→ **Detected change data**
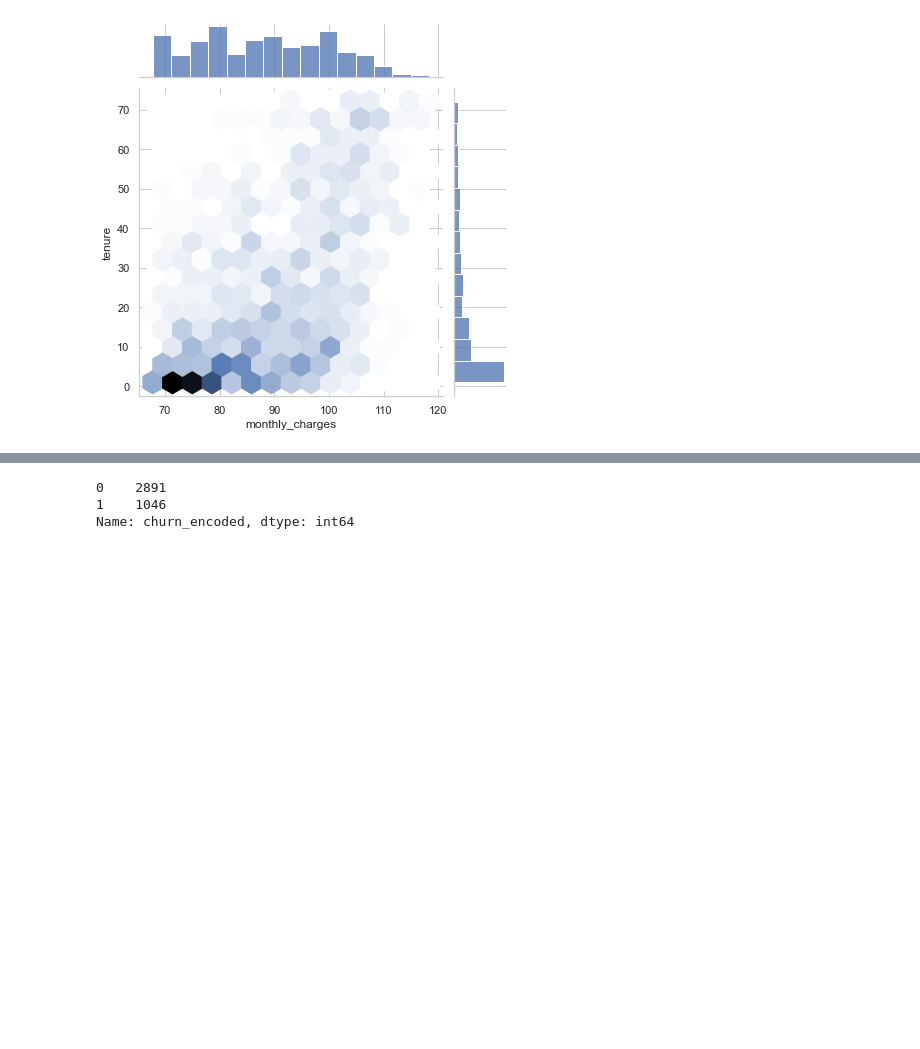
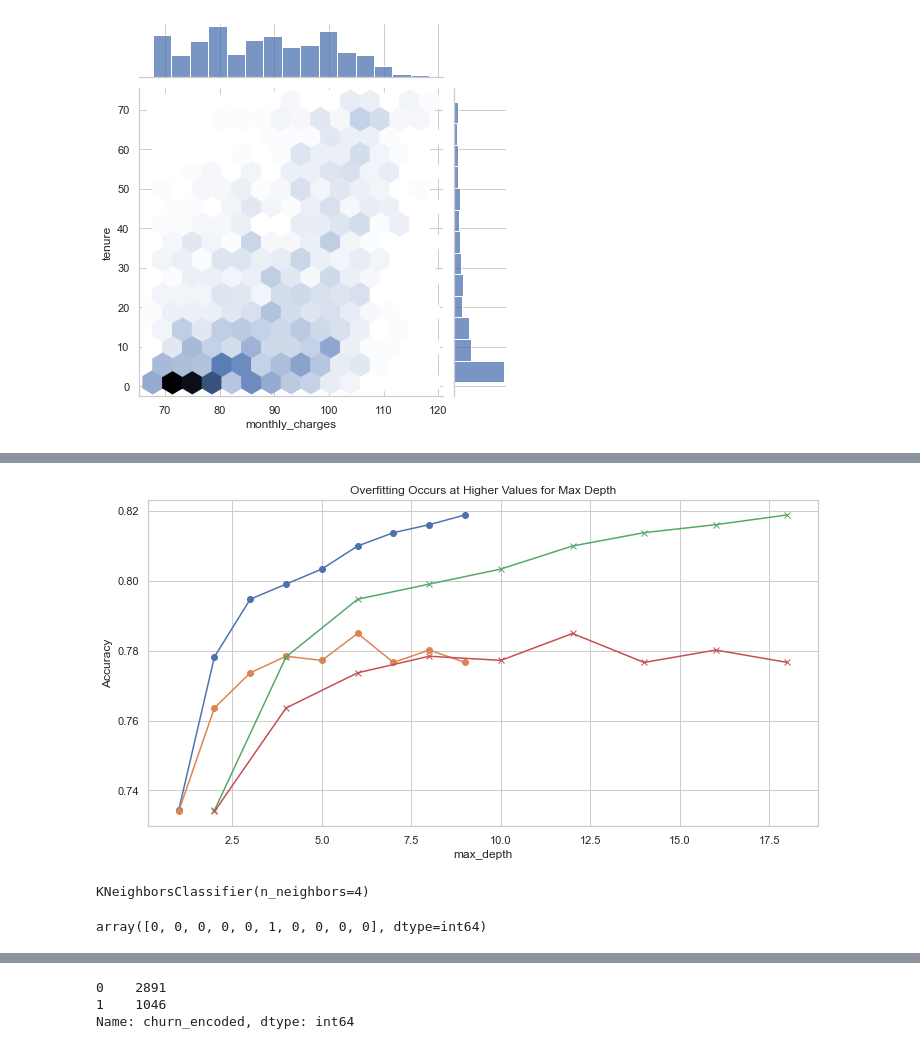
Before and after one commit to tim-keriazes/telco_project, a Jupyter notebook: telco_churn_notebook.ipynb, the cells around one changed output, grey strips where cells are left out. Saved outputs shown, nothing was run; the diff lists cells and outputs as text; code cells hidden in the pictures; blank space fills up the shorter version.

```diff
--- a/telco_churn_notebook.ipynb
+++ b/telco_churn_notebook.ipynb
@@ -609,0 +1040,24 @@ def freq_table(train, cat_var):
+# %%
+#loop to compare in sample and out of sample
+
+metrics=[]
+
+for i in range(1,10):
+    rf = RandomForestClassifier(max_depth=i, min_samples_leaf=2*i, random_state=123) #make model
+
+    rf = rf.fit(X_train, y_train) #fit model
+
+    in_sample_accuracy=rf.score(X_train, y_train) #usemodel on train
+
+    out_of_sample_accuracy = rf.score(X_validate, y_validate)#use model on validate
+
+    output = {
+        "min_samples_leaf":2*i,
+        "max_depth":i,
+        "train_accuracy":in_sample_accuracy,
+        "validate_accuracy":out_of_sample_accuracy
+    }
+    metrics.append(output)
+df = pd.DataFrame(metrics)
+df["difference"]=df.train_accuracy-df.validate_accuracy
+df
@@ -609,0 +1075,13 @@ def freq_table(train, cat_var):
+# %%
+plt.figure(figsize=(12, 6))
+plt.plot(df.max_depth, df.train_accuracy, marker = 'o')
+plt.plot(df.max_depth, df.validate_accuracy, marker = 'o')
+plt.plot(df.min_samples_leaf, df.train_accuracy, marker = 'x')
+plt.plot(df.min_samples_leaf, df.validate_accuracy, marker = 'x')
+
+plt.title('Overfitting Occurs at Higher Values for Max Depth')
+plt.xlabel('max_depth')
+plt.ylabel('Accuracy')
+plt.show()
+# %% [output]
+[figure, added]
@@ -609,0 +1096,11 @@ def freq_table(train, cat_var):
+# %%
+# Fit the Model to the Training Data
+knn4.fit(X_train, y_train)
+# %% [output]
+KNeighborsClassifier(n_neighbors=4)
+# %%
+# Make Predictions
+y_pred = knn4.predict(X_train)
+y_pred[:10]
+# %% [output]
+array([0, 0, 0, 0, 0, 1, 0, 0, 0, 0], dtype=int64)
```
Also changed, not shown: parts of 98 cells of this notebook.
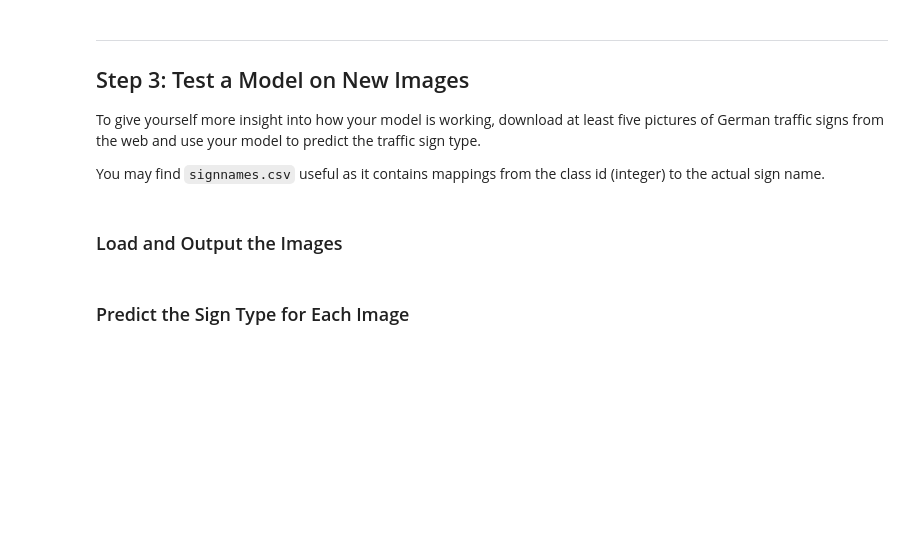
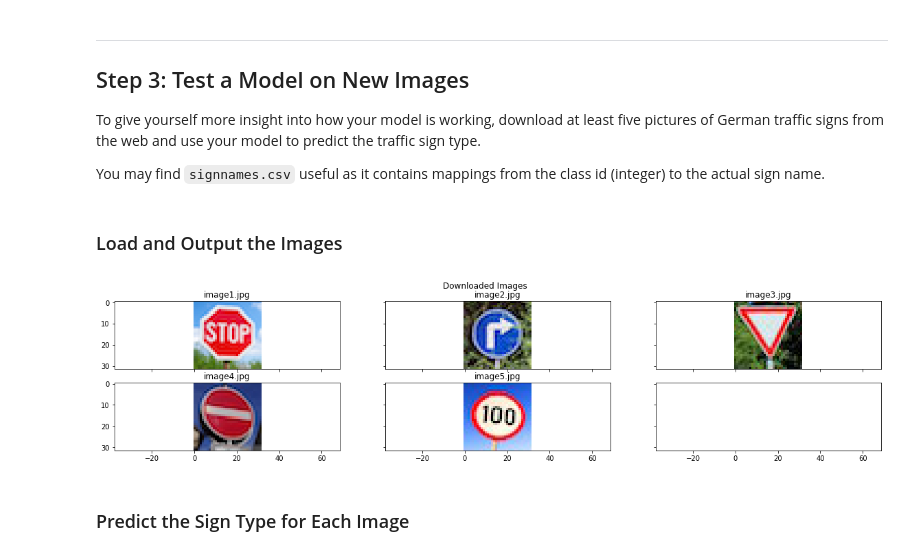
Before and after one commit to lluiscanet/CarND-Traffic-Sign-Classifier-Project, a Jupyter notebook: Traffic_Sign_Classifier.ipynb, the cells around one changed output. Drawn from its saved outputs; the diff is of its cells as text; code cells hidden in the pictures; blank space fills up the shorter version.

```diff
--- a/Traffic_Sign_Classifier.ipynb
+++ b/Traffic_Sign_Classifier.ipynb
@@ -362,3 +380,15 @@ You may find `signnames.csv` useful as it contains mappings from the class id (i
+# %%
+### Load the images and plot them here.
+import os
+im_dir = "new_images/"
+im_names = os.listdir(im_dir)
+#Read all input images from file system and store them into a list
+images = [mpimg.imread(os.path.join(im_dir, im_name)) for im_name in im_names if not "output" in im_name]
+show_plot_array(images, im_names, "Downloaded Images")
+X_new = np.array(images)
+y_new = np.array([14, 33, 13, 17, 7])
+# %% [output]
+[figure, added]
 # %% [markdown]
 ### Predict the Sign Type for Each Image
 # %%
```
Also changed, not shown: parts of 11 cells of this notebook, 13 other files.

→ **Directions for this task**
In the answer, give only the lines from the one containing "Also changed, not shown: parts of 98" through the end of the records above, each reproduced exactly. Include no pictures.

→ **Answer for this exercise**
Also changed, not shown: parts of 98 cells of this notebook.
Before and after one commit to lluiscanet/CarND-Traffic-Sign-Classifier-Project, a Jupyter notebook: Traffic_Sign_Classifier.ipynb, the cells around one changed output. Drawn from its saved outputs; the diff is of its cells as text; code cells hidden in the pictures; blank space fills up the shorter version.

```diff
--- a/Traffic_Sign_Classifier.ipynb
+++ b/Traffic_Sign_Classifier.ipynb
@@ -362,3 +380,15 @@ You may find `signnames.csv` useful as it contains mappings from the class id (i
+# %%
+### Load the images and plot them here.
+import os
+im_dir = "new_images/"
+im_names = os.listdir(im_dir)
+#Read all input images from file system and store them into a list
+images = [mpimg.imread(os.path.join(im_dir, im_name)) for im_name in im_names if not "output" in im_name]
+show_plot_array(images, im_names, "Downloaded Images")
+X_new = np.array(images)
+y_new = np.array([14, 33, 13, 17, 7])
+# %% [output]
+[figure, added]
 # %% [markdown]
 ### Predict the Sign Type for Each Image
 # %%
```
Also changed, not shown: parts of 11 cells of this notebook, 13 other files.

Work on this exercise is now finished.